And, Oregon, which actually boasts the nation’s fastest talkers, has pristine lakes, mountains, rainforest and desert as well as a claim to the shortest river in the world: the D River.
Given the vast range of landscapes and terrain, the climate of the States is similarly diverse. As a general rule, the further south you travel the warmer it becomes and the further west you travel the drier it becomes (until you reach the West Coast). The climatic experience ranges from Mediterranean (on the California coast), semi-arid (west of the 100th Meridian), humid continental (north and east of the 100th Meridian) and humid subtropical (in the Gulf and South Atlantic regions). Spring starts at the end of March/beginning of April, summer stretches from June to August, autumn from September to November and winter from December to February/March.

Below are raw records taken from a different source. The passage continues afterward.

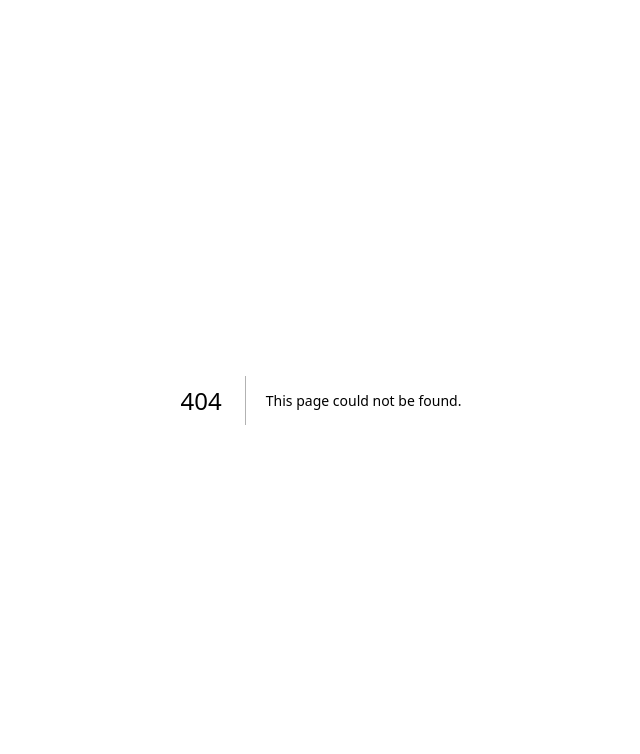
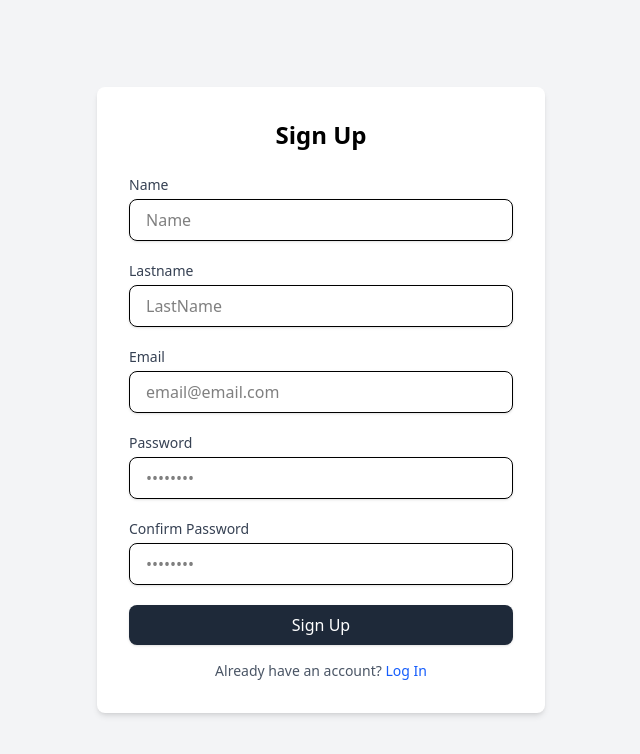
Before and after one commit to samjaurz/todo-list-react-django-flask, a Next.js app in the folder client-react/: page /signup in a window 1280 px wide. Before the commit this address had no page. Shown: the top 754 px of the page, without its empty margins (319-959 px from the left). Built offline with nearby package versions, Linux system fonts and the light colour scheme.

Commit message:
feat(signup): create form of signup

```diff
--- /dev/null
+++ b/client-react/src/app/(auth)/signup/page.tsx
@@ -0,0 +1,125 @@
+"use client";
+import getApiInstance from "@/lib/axios";
+import { useRouter } from "next/navigation";
+import React, { useState } from "react";
+
+export default function SignupPage() {
+  const router = useRouter();
+  const [name, setName] = useState("");
+  const [lastName, setLastName] = useState("")
+  const [email, setEmail] = useState("");
+  const [password, setPassword] = useState("");
+  const [confirmPassword, setConfirmPassword] = useState("");
+
+
+  const api = getApiInstance(false);
+
+  const handleSubmit = async (e: React.FormEvent<HTMLFormElement>) => {
+    e.preventDefault();
+    const payload = {
+      name: name,
+      last_name: lastName,
+      email: email,
+      password: password,
+      password_confirmation: confirmPassword,
+    };
+    const response = await api.post("auth/sign_up", payload);
+    console.log("response from signup", response.data);
+    if (response.status === 200) {
+      router.push("/");
+    }
+  };
+
+  return (
+    <div className="min-h-screen flex items-center justify-center bg-gray-100">
+      <div className="bg-white p-8 rounded-lg shadow-md w-full max-w-md">
+        <h2 className="text-2xl font-bold mb-6 text-center">Sign Up</h2>
+        <form onSubmit={handleSubmit} className="space-y-5">
+           <div>
+            <label className="block text-sm font-medium text-gray-700">
+              Name
+            </label>
+            <input
+              type="text"
+              className="mt-1 block w-full px-4 py-2 border rounded-lg shadow-sm focus:ring focus:ring-blue-200 focus:outline-none"
+              placeholder="Name"
+              value={name}
+              onChange={(e) => setName(e.target.value)}
+              required
+            />
+          </div>
+
+           <div>
+            <label className="block text-sm font-medium text-gray-700">
+              Lastname
+            </label>
+            <input
+              type="text"
+              className="mt-1 block w-full px-4 py-2 border rounded-lg shadow-sm focus:ring focus:ring-blue-200 focus:outline-none"
+              placeholder="LastName"
+              value={lastName}
+              onChange={(e) => setLastName(e.target.value)}
+              required
+            />
+          </div>
+
+          <div>
+            <label className="block text-sm font-medium text-gray-700">
+              Email
+            </label>
+            <input
+              type="email"
+              className="mt-1 block w-full px-4 py-2 border rounded-lg shadow-sm focus:ring focus:ring-blue-200 focus:outline-none"
+              placeholder="email@email.com"
+              value={email}
+              onChange={(e) => setEmail(e.target.value)}
+              required
+            />
+          </div>
+
+          <div>
+            <label className="block text-sm font-medium text-gray-700">
+              Password
+            </label>
+            <input
+              type="password"
+              className="mt-1 block w-full px-4 py-2 border rounded-lg shadow-sm focus:ring focus:ring-blue-200 focus:outline-none"
+              placeholder="••••••••"
+              value={password}
+              onChange={(e) => setPassword(e.target.value)}
+              required
+            />
+          </div>
+
+          <div>
+            <label className="block text-sm font-medium text-gray-700">
+              Confirm Password
+            </label>
+            <input
+              type="password"
+              className="mt-1 block w-full px-4 py-2 border rounded-lg shadow-sm focus:ring focus:ring-blue-200 focus:outline-none"
+              placeholder="••••••••"
+              value={confirmPassword}
+              onChange={(e) => setConfirmPassword(e.target.value)}
+              required
+            />
+          </div>
+
+          <button
+            type="submit"
+            className="w-full py-2 px-4 rounded-lg shadow text-white bg-gray-800 hover:bg-gray-700"
+          >
+            Sign Up
+          </button>
+        </form>
+
+        <p className="mt-4 text-center text-sm text-gray-600">
+          Already have an account?{" "}
+          <a href="/login" className="text-blue-600 hover:underline">
+            Log In
+          </a>
+        </p>
+      </div>
+    </div>
+  );
+}
```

In California, mid-summer temperatures can reach the mid 30℃s with average lows of 14℃ while mid-winter brings average highs of around 12℃ and average lows of 3℃. In Santa Cruz, however, where the accommodation is, summer highs sit more around 24℃ and winter highs are around 17℃ (with average lows of 12℃ and 5℃ respectively). Precipitation occurs almost solely in winter, autumn and spring. However, the project involves camping and exploring multiple national parks in the region and so the weather may also be variable depending on where the camp is made for the night.